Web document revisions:
━━━
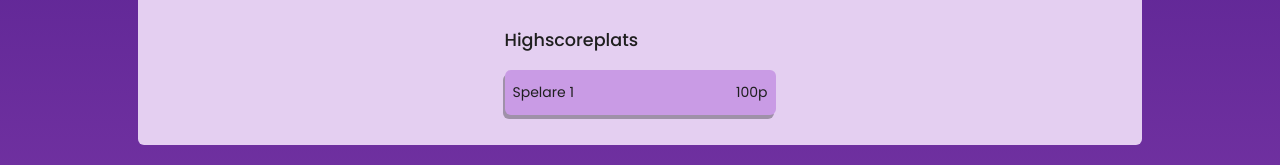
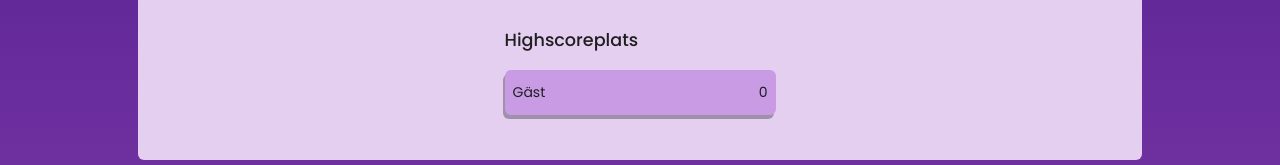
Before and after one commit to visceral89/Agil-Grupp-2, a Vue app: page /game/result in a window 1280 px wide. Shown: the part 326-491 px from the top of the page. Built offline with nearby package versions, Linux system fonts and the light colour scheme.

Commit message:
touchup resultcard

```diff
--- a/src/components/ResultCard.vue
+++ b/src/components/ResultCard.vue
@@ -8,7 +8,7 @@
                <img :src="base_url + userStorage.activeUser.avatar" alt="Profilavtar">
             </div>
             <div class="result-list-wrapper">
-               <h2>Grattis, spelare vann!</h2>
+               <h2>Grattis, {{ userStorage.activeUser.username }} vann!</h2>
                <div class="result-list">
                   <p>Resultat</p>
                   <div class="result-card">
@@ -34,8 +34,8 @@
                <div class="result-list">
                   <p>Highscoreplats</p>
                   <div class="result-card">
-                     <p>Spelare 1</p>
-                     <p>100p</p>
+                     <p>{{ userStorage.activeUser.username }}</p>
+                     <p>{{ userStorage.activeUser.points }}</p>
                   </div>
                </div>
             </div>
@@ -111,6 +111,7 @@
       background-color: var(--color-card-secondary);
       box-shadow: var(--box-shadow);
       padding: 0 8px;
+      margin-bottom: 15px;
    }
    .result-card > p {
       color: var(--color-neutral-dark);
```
━━━
Return all lines from the data that include the string "color".

       background-color: var(--color-card-secondary);
       color: var(--color-neutral-dark);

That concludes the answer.